One of the TSC’s key recommendations was that the Treasury should
bring the Payments Council formally within the system for financial regulation.
The Government accepted the TSCs recommendations, and as a
result in July 2012 issued a consultation – Setting
the Strategy for UK payments - setting out options for improving the
way that payments strategy is made in the UK.
In Setting the Strategy, the Government said that its
favoured approach was the introduction of a new public body, the Payments
Strategy Board (PSB), to set strategy across the UK payments industry.
Since the publication of that document, however, a number of
developments have occurred that have led the Government to conclude that this
option would not deliver its aims as set out in that document, and that these
would be best achieved by pursuing an alternative approach of bringing payment
systems under a new regime of economic regulation.
The Government is now proposing to proceed with bringing
payment systems under economic regulation, and establish a new
competition-focused, utility-style regulator for retail payment systems.
This consultation sets out the Government’s response to the
outcome of the previous consultation and its proposal for a new regulatory
system, details how the Government envisages the new regulatory regime
functioning, and lists the consultation questions.
NUMBER THREE: BANKS FORCED TO RAISE MORE CAPITAL
The Bank of England will tell the UK banks to raise billions
more in capital to absorb potential losses today.
In its Financial Stability Report released in November last
year, the Bank said banks may need to raise as much as £60bn to cover potential
costs relating to hidden losses, regulatory demands and potential fines for
The Bank believes that the banks will not provide the credit
needed for economic recovery unless and until they raise additional capital.

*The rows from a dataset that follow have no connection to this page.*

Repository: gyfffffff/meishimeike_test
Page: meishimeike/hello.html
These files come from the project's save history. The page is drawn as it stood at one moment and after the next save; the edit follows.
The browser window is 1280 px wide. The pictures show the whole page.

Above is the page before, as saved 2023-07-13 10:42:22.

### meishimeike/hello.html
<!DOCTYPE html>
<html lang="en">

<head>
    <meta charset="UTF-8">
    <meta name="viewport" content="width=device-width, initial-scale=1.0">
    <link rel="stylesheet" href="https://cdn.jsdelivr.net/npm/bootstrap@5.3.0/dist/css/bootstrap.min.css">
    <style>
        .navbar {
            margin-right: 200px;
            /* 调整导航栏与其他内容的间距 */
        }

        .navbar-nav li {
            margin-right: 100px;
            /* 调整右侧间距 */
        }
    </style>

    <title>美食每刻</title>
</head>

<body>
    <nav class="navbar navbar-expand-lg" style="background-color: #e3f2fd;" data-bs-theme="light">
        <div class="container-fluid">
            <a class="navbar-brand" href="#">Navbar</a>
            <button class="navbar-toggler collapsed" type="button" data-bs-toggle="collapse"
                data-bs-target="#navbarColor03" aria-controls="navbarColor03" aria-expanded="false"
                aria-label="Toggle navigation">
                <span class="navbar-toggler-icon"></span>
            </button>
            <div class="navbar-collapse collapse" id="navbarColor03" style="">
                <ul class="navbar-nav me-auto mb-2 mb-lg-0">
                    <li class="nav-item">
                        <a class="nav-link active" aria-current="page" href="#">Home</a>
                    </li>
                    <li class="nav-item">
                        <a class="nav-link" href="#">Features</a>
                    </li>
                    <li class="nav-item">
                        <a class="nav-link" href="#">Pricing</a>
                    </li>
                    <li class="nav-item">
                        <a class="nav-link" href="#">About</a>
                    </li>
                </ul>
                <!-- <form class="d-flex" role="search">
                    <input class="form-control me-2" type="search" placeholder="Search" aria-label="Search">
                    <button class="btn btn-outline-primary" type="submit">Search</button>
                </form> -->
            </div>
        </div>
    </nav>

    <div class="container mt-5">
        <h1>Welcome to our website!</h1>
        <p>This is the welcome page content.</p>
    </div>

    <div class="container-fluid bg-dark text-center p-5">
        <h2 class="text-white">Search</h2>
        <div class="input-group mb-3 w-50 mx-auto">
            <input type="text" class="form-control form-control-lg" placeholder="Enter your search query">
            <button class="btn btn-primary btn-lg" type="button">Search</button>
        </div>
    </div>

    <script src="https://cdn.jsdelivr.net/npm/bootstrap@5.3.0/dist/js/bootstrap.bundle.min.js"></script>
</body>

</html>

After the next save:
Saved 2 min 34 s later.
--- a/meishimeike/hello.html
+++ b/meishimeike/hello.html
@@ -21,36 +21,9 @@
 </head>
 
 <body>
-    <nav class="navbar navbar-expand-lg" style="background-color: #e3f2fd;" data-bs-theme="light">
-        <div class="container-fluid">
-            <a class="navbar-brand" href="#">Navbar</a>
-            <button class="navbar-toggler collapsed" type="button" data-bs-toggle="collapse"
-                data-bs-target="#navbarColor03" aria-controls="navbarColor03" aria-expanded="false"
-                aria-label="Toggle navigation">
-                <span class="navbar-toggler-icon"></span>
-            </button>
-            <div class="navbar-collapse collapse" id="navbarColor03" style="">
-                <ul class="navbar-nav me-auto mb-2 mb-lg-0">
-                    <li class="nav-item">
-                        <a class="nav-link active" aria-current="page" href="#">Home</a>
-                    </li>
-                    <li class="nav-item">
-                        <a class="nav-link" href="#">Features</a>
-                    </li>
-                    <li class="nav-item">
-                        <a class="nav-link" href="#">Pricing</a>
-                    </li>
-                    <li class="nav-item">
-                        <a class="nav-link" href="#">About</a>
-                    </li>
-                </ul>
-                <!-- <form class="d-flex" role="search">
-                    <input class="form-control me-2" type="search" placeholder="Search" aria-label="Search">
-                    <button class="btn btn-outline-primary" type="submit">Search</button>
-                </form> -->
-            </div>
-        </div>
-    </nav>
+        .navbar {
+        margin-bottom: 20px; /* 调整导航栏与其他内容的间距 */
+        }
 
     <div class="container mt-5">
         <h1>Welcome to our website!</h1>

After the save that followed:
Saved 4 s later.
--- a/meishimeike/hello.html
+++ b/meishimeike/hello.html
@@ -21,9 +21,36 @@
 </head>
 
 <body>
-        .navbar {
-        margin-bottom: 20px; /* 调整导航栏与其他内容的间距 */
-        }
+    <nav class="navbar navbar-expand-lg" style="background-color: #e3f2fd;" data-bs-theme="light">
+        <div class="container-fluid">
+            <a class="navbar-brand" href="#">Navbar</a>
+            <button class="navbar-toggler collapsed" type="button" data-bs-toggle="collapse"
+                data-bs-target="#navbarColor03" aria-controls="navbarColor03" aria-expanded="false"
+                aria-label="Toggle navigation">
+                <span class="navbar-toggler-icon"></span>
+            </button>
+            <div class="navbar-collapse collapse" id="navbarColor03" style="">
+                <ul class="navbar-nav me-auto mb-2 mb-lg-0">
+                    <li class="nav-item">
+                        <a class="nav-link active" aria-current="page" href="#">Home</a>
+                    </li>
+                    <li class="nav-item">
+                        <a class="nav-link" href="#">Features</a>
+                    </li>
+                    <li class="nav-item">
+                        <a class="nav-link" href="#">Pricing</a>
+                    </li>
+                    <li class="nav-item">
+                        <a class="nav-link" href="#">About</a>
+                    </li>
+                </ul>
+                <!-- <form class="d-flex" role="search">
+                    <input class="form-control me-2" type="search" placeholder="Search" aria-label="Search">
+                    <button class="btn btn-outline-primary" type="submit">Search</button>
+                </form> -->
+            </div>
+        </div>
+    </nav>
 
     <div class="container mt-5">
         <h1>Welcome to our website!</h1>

The Bank’s Financial Policy Committee (FPC),
which formally gained powers in December, is expected to say how much must be
collectively raised by the banks, but will not say how much specific banks need
The Bank of England's FPC has overall responsibility for
financial regulation in the UK and is part of a new order of regulation
designed to keep the banks under closer scrutiny.
It will oversee two new financial watchdogs: the Prudential
Regulation Authority (PRA), which will take over responsibility for supervising
the safety and soundness of individual financial firms, and the Financial
Conduct Authority (FCA), which will be tasked with protecting consumers and
making sure that workers in the financial services sector comply with rules.
The new watchdogs will replace the Financial Services
Authority (FSA), which is set to close next week.
The Bank’s announcement is due at 0930 GMT.
As it’s Easter, it appears that the UK authorities decided to
kill their banks and see them resurrected next week.
A little bit OTT
(Over The Top)?
I’ll write more after Easter, as I’m more interested in
bunnies and chocolate right now …